Sorry, no! It is extremely rare for SOLIDWORKS to incorrectly write licensing files, and while it’s not completely impossible, it’s very unlikely to happen. This myth is so pervasive because of the manner in which licenses in the SNL are listed, which can be misleading. Let’s say, for example, that your network license contains one Standard License and one Professional License. Your SNL will list these licenses as one Professional and TWO Standard. At first blush, it would seem you have gained an extra Standard License, but what is actually happening is that the license manager has released two Standard Licenses, and embellished one of these with Professional add-ins.
While it’s a completely understandable mistake to make, to think you have an extra license, it’s not the case – it would be far simpler if the license manager listed two Standard Licenses, plus one set of Professional add-ins, but it doesn’t. It’s not wired that way. Because of the way the system works, you cannot pull either professional or premium licenses, without first using a standard license.

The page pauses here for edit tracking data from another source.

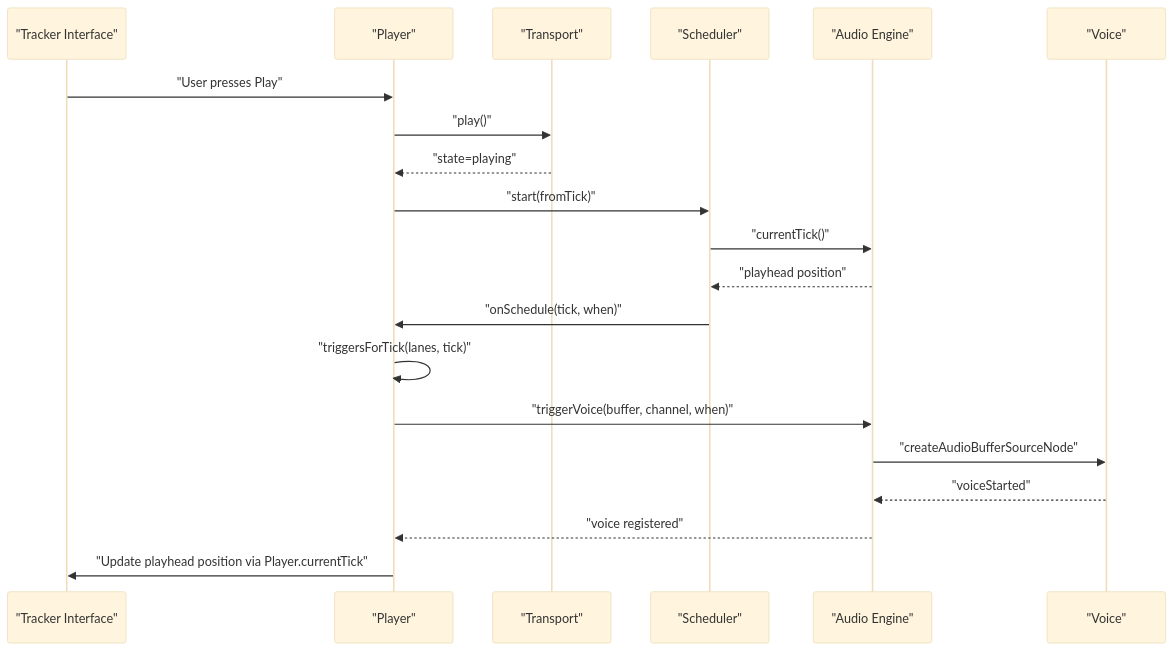
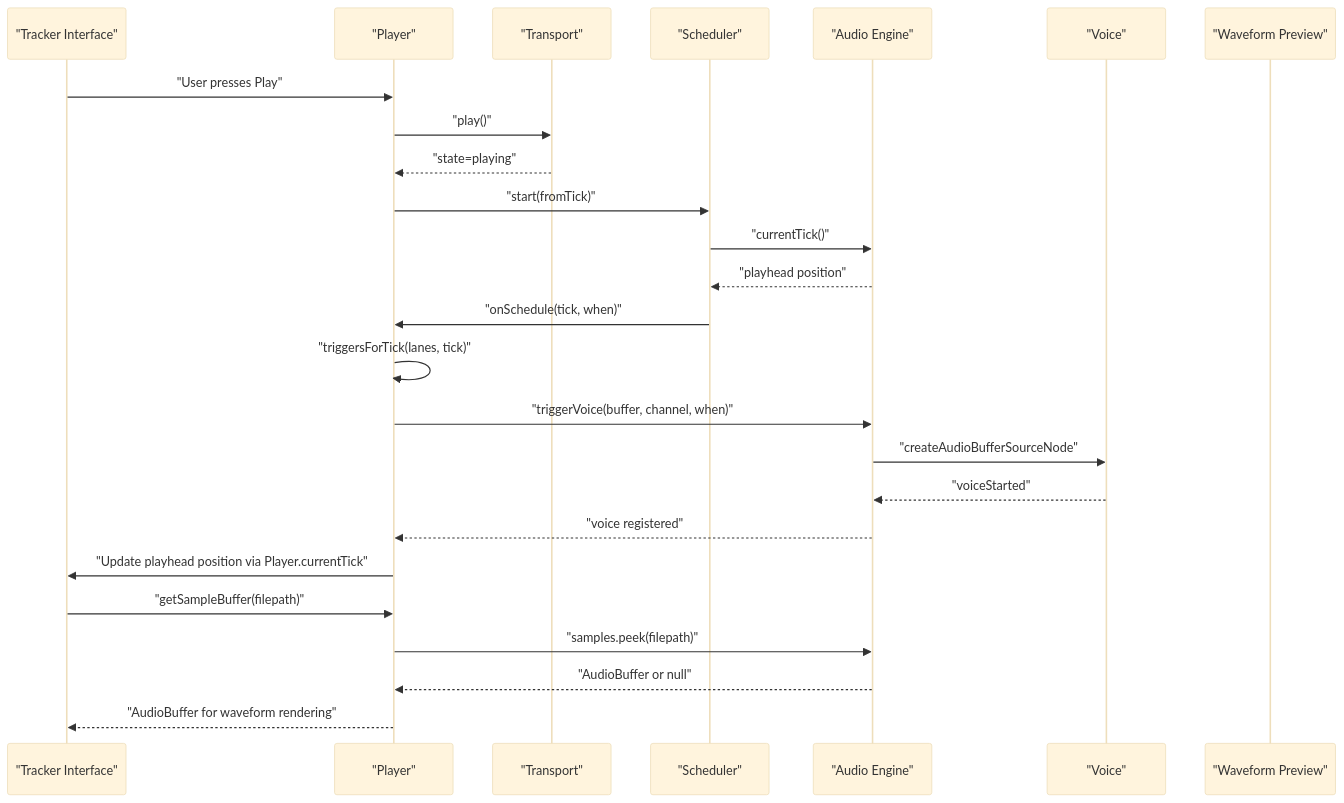
The second of 13 diagrams in .qoder/repowiki/en/content/Audio Engine/Audio Engine.md (satyrlord/mixjam-electron), drawn with Mermaid (base theme) before and after one commit. The commit also changed other lines of this file and 37 other files, not shown here.

First line of the commit message:
feat(footer): add waveform preview for selected samples

````diff
--- a/.qoder/repowiki/en/content/Audio Engine/Audio Engine.md
+++ b/.qoder/repowiki/en/content/Audio Engine/Audio Engine.md
@@ -194,22 +200,27 @@
 ```mermaid
 sequenceDiagram
 participant UI as "Tracker Interface"
 participant Player as "Player"
 participant Transport as "Transport"
 participant Scheduler as "Scheduler"
 participant Engine as "Audio Engine"
 participant Voice as "Voice"
+participant Waveform as "Waveform Preview"
 UI->>Player : "User presses Play"
 Player->>Transport : "play()"
 Transport-->>Player : "state=playing"
 Player->>Scheduler : "start(fromTick)"
 Scheduler->>Engine : "currentTick()"
 Engine-->>Scheduler : "playhead position"
 Scheduler->>Player : "onSchedule(tick, when)"
 Player->>Player : "triggersForTick(lanes, tick)"
 Player->>Engine : "triggerVoice(buffer, channel, when)"
 Engine->>Voice : "createAudioBufferSourceNode"
 Voice-->>Engine : "voiceStarted"
 Engine-->>Player : "voice registered"
 Player->>UI : "Update playhead position via Player.currentTick"
+UI->>Player : "getSampleBuffer(filepath)"
+Player->>Engine : "samples.peek(filepath)"
+Engine-->>Player : "AudioBuffer or null"
+Player-->>UI : "AudioBuffer for waveform rendering"
 ```
````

#3 There’s no way to use SOLIDWORKS at home…
This isn’t true either. It’s becoming increasingly common to work at home, however it will require a little creative licensing and/or a special request. You can borrow a license using any user or client machine for a period of thirty days or less. As long as you are connected to the server when you are in the process of borrowing the license, the system will work fine. You can then disconnect and take the machine home. Just be sure to check with your boss and/or team for a license that isn’t in use, or you could accidentally leave someone without a license.
You can also request a license for Home Use from your reseller. This won’t cost you anything, but you do need to abide by certain rules. The good news is that you’re entitled to as many Home Use Licenses as you have seats in your network, which means everyone can work from home (if they want).
#4 There’s no way to spy on people…
Very true! What you can do, however, is ‘spy’ on machines using the CAD Admin dashboard, which allows you to monitor various things such as who has what version of SOLIDWORKS installed, which machines are crashing, which machines have out-dated graphics cards etc.
#5 It’s not possible to use a Network License to customise installations…
Another misnomer – you can use serial numbers, add-ins, and several other variants to customise a Network License. You can also deploy them in one go, with different settings for different users.
Want to bust more SOLIDWORKS myths, or have any other CAD-related questions? Contact Restoric Design today on +44 1462 429 707 or email us at email@example.com.